A Résumé of Recently Published Specifications.

TWO OF THE specifications with which we have to deal this week are concerned with the control and braking —principally the braking—of petrolelectric chassis. Both of them emanate from Tilling-Stevens Motors, Ltd. The first of them, No. 217,989, refers to means whereby an electrical braking effect is obtained by using the motor unit of the transmission as a generator. Separately excited coils are utilized to supply the necessary field for this purpose, and, as a rule, such coils would be additional to the normal series of pails of the machine.

The arrangement is such that, during braking, the series coils are cut out from the armature circuit, and preferably put in series with the separately excited or " braking " coils. A characteristic feature of this invention is that the number of turns available to excite the field is increased when the machine is used for braking. In this way excessive armature current during braking is avoided, since the load is obtainable by means of higher volts and less current than if the ordinary series coils were used alone for excitation during braking. Two constructions embodying the principles of this invention are described and illustrated in the specification. In one the braking coils are excited from the auxiliary generator ; in the other, which is the preferred arrangement, a separate battery is provided for the purpose. Provision is made for closing the throttle of the engine, so as to slow it down before and during braking. In the other specification, No. 217,990 the braking effect is also obtained by using the driving motor as a generator, dissipating the energy in the dynamo armature and other external resistance. The main circuit is broken, thus cutting the dynamo out of the braking circuit, the series coils of the motor are reversed and the motor armature is connected across an external resistance. The reisistance is preferably fixed, and so proportioned as to dissipate the energy generated without any excessive current flowing—so preventing overheating of the dynamo-electric machines. The braking effort may then be altered by varying the field strength of the motor ; where the external resistance is variable, there is no need to vary the strength of the motor.

Other Patents of Interest)

SEALING the joint between cylinder liner and jacket by means of a proper hydraulic packing, such as is used in pumps and presses, does not appear to have occurred to automobile engineers as being practicable until Sidney Smith and A.C. Cars, Ltd., came along. At any rate, they have patented the application of such packing for that purpose, and the special methods of retaining the said packings in place, in specification No. 217,996. There are three constructions described and illustrated in the specification. In all of them the cylinder liner is flanged at the top, the flange being held securely to the top of tae jacket and the underside of the cylinder head, suitable washers, such as those of copper and asbestos, being employed to seal the joint.'

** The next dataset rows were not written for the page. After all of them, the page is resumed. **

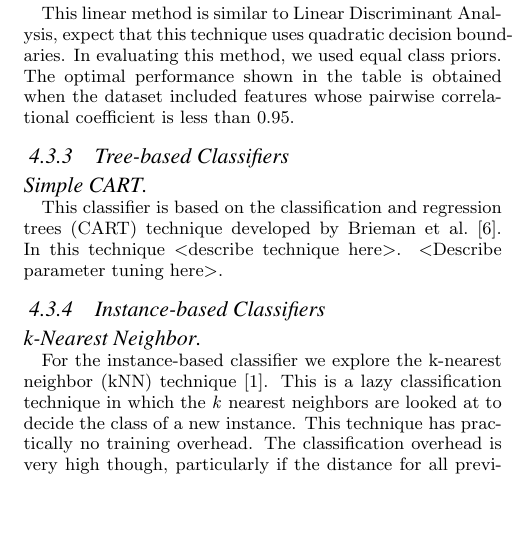
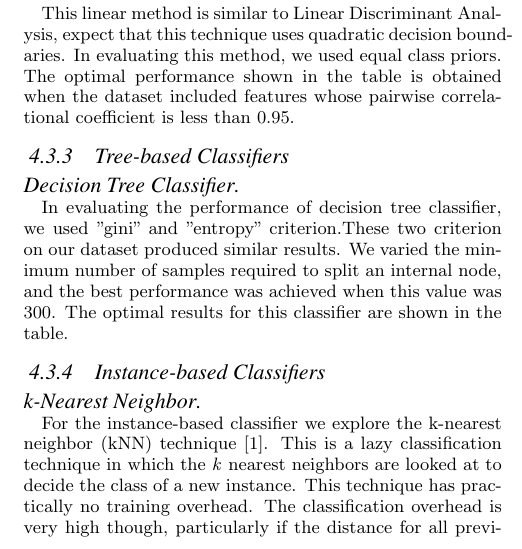
Before and after one commit to ananya11/DA-Assignment, a LaTeX paper (Final Report/CS5525.tex, which reads Final Report/text/04-methodology.tex): part of one column of page 3 of 6, cut so that both start at the same text, the shorter picture padded with empty space. Compiled offline with pdfLaTeX.

Commit message:
latest changes

```diff
--- a/Final Report/text/04-methodology.tex
+++ b/Final Report/text/04-methodology.tex
@@ -55,9 +55,9 @@ This linear method is similar to Linear Discriminant Analysis, expect that this
 
 \subsubsection{Tree-based Classifiers}
 
-\paragraph{Simple CART}
+\paragraph{Decision Tree Classifier}
 
-This classifier is based on the classification and regression trees (CART) technique developed by Brieman et al.~\cite{CART}. In this technique <describe technique here>. <Describe parameter tuning here>.
+In evaluating the performance of decision tree classifier, we used "gini" and "entropy" criterion.These two criterion on our dataset produced similar results. We varied the minimum number of samples required to split an internal node, and the best performance was achieved when this value was 300.  The optimal results for this classifier are shown in the table.
 
 \subsubsection{Instance-based Classifiers}
 
```
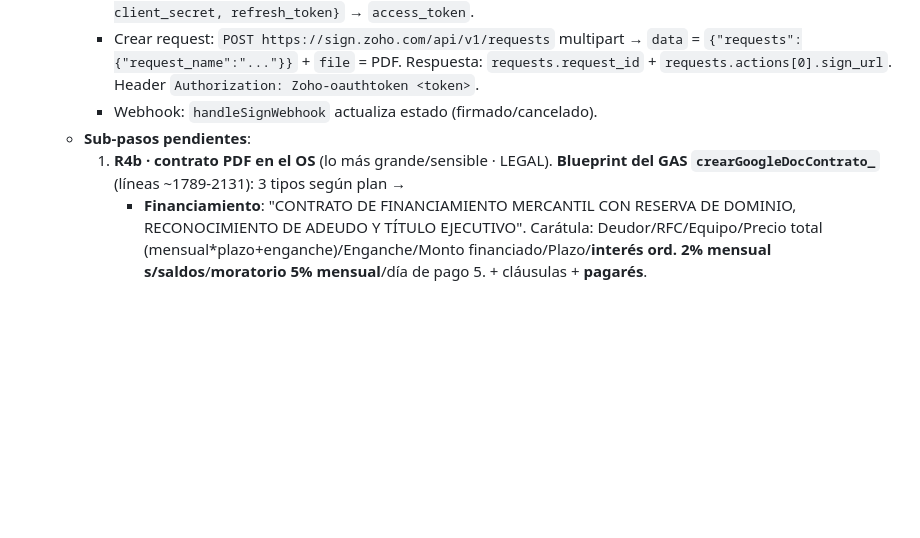
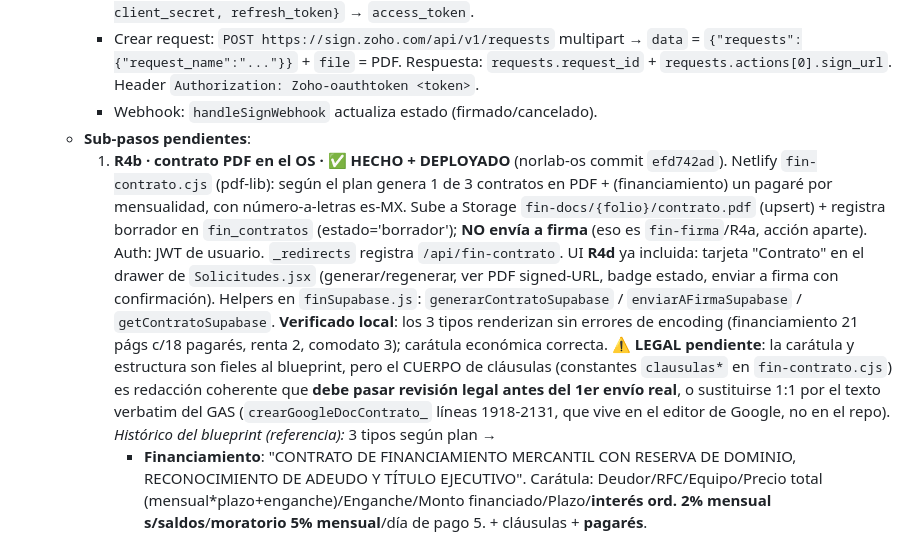
Before and after one commit to dromo5149/norlab-financiamiento, a Markdown page: PENDIENTES.md, the part around the change. Rendered like a GitHub page; blank space fills up the shorter version.

Commit message:
docs(PENDIENTES): R4b hecho — fin-contrato.cjs (PDF legal 3 tipos + pagarés) + R4d UI
Marca R4b/R4d como completados (norlab-os efd742ad). Deja anotado el pendiente
legal: revisión del cuerpo de cláusulas antes del 1er envío real.

Co-Authored-By: Claude Opus 4.8 <noreply@anthropic.com>

```diff
--- a/PENDIENTES.md
+++ b/PENDIENTES.md
@@ -51,7 +51,8 @@ El módulo admin del OS (`src/pages/financiamiento/`: Solicitudes/Buró/Contrato
     - Crear request: `POST https://sign.zoho.com/api/v1/requests` multipart → `data` = `{"requests":{"request_name":"..."}}` + `file` = PDF. Respuesta: `requests.request_id` + `requests.actions[0].sign_url`. Header `Authorization: Zoho-oauthtoken <token>`.
     - Webhook: `handleSignWebhook` actualiza estado (firmado/cancelado).
   - **Sub-pasos pendientes**:
-    1. **R4b · contrato PDF en el OS** (lo más grande/sensible · LEGAL). **Blueprint del GAS `crearGoogleDocContrato_`** (líneas ~1789-2131): 3 tipos según plan →
+    1. **R4b · contrato PDF en el OS · ✅ HECHO + DEPLOYADO** (norlab-os commit `efd742ad`). Netlify `fin-contrato.cjs` (pdf-lib): según el plan genera 1 de 3 contratos en PDF + (financiamiento) un pagaré por mensualidad, con número-a-letras es-MX. Sube a Storage `fin-docs/{folio}/contrato.pdf` (upsert) + registra borrador en `fin_contratos` (estado='borrador'); **NO envía a firma** (eso es `fin-firma`/R4a, acción aparte). Auth: JWT de usuario. `_redirects` registra `/api/fin-contrato`. UI **R4d** ya incluida: tarjeta "Contrato" en el drawer de `Solicitudes.jsx` (generar/regenerar, ver PDF signed-URL, badge estado, enviar a firma con confirmación). Helpers en `finSupabase.js`: `generarContratoSupabase` / `enviarAFirmaSupabase` / `getContratoSupabase`. **Verificado local**: los 3 tipos renderizan sin errores de encoding (financiamiento 21 págs c/18 pagarés, renta 2, comodato 3); carátula económica correcta. ⚠️ **LEGAL pendiente**: la carátula y estructura son fieles al blueprint, pero el CUERPO de cláusulas (constantes `clausulas*` en `fin-contrato.cjs`) es redacción coherente que **debe pasar revisión legal antes del 1er envío real**, o sustituirse 1:1 por el texto verbatim del GAS (`crearGoogleDocContrato_` líneas 1918-2131, que vive en el editor de Google, no en el repo).
+       _Histórico del blueprint (referencia):_ 3 tipos según plan →
        - **Financiamiento**: "CONTRATO DE FINANCIAMIENTO MERCANTIL CON RESERVA DE DOMINIO, RECONOCIMIENTO DE ADEUDO Y TÍTULO EJECUTIVO". Carátula: Deudor/RFC/Equipo/Precio total (mensual*plazo+enganche)/Enganche/Monto financiado/Plazo/**interés ord. 2% mensual s/saldos**/**moratorio 5% mensual**/día de pago 5. + cláusulas + **pagarés**.
        - **Arrendamiento** (renta): "CONTRATO DE ARRENDAMIENTO DE EQUIPO". Carátula: Arrendatario/RFC/Equipo/Vigencia/Renta/Depósito (1 mes)/**tasa 3.6% mensual**.
        - **Comodato**: "CONTRATO DE COMODATO DE EQUIPO". Carátula: Comodatario + Obligado Solidario (aval)/Equipo/Vigencia (PE 24m)/Compra mín mensual + IVA reactivos/Depósito (3 meses)/mantenimiento incluido.
```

1348 The hydraulic packing is triangular in section, and is disposed with one vertical face in contact with the external wall of the cylinder liner, the other, which is almost vertical, being similarly retained in a conical recess in the jacket, whilst the top is covered by a metal ring, which may for convenience, be split, and on the top of which a spring bears. The spring is of a convenient shape for fitting into the space between the cylinder liner and its jacket, and the three modifications shown are devoted to describing various methods of supporting the upper end of the spring. It . is pointed out that there is

no adjustment needed, and that the parts have simply. to be inserted in position as tha cylinder liner is being fitted into its place. One advantage offered by the use of packings in this manner is that more latitude is permissible when machining the parts and in assembling them than is the case with present practice.

EASE of adjustment of the height and

position of the seats of a car or motor coach, so essential for comfort, appears to be very easily achieved by the means which have been patented by Sir Herbert Austin, and which are described in patent specification No. 217,733. The seat i9 provided at each side with a vertical plate attached to the underside of the framework, and having a set of inclined notches cut into it. A pair of brackets or standards, bolted to the floor of the body of the vehicle, carries projecting pins, which are designed to engage with the notches. The head of each pin is larger than the shank, which is the part which engages the notch, and after the pin has been engaged the head prevents its unintentional disengagement. The rear of the seat is supported by a pair of struts or links which are pin-jointed at each end—at the lower end to brackets secured to the floor and at the upper end to the frame of the back of the seat near the top.

The seat, as a whole, is therefore free to swing about, but is prevented from doing so by the engagement of the pins with the notches. A guard rail is fitted to the plate in which the notches are cut.; it is, as a matter of fact, part and parcel of the plate itself, and this rail prevents accidental tilting of the seat.. The end of the guard rail is off-set, so as to allow of the pins being withdrawn altogether from the bracket., and to allow of the seat being tilted right forward or right backward, in case of need.

Adjustment of the position of a seat thus equipped is easily effected.

INGENIOUS mechanism, incorporated in the frame of the sidecar, whereby the passenger, by the manipulation of a steering wheel or tiller, can tilt the combined outfit to one side or the other in order to aid the machine in cornering, is described in specification No. 217,754, by F. W. Dixon and S. L. Bailey.

LOCKING means for the tipping gear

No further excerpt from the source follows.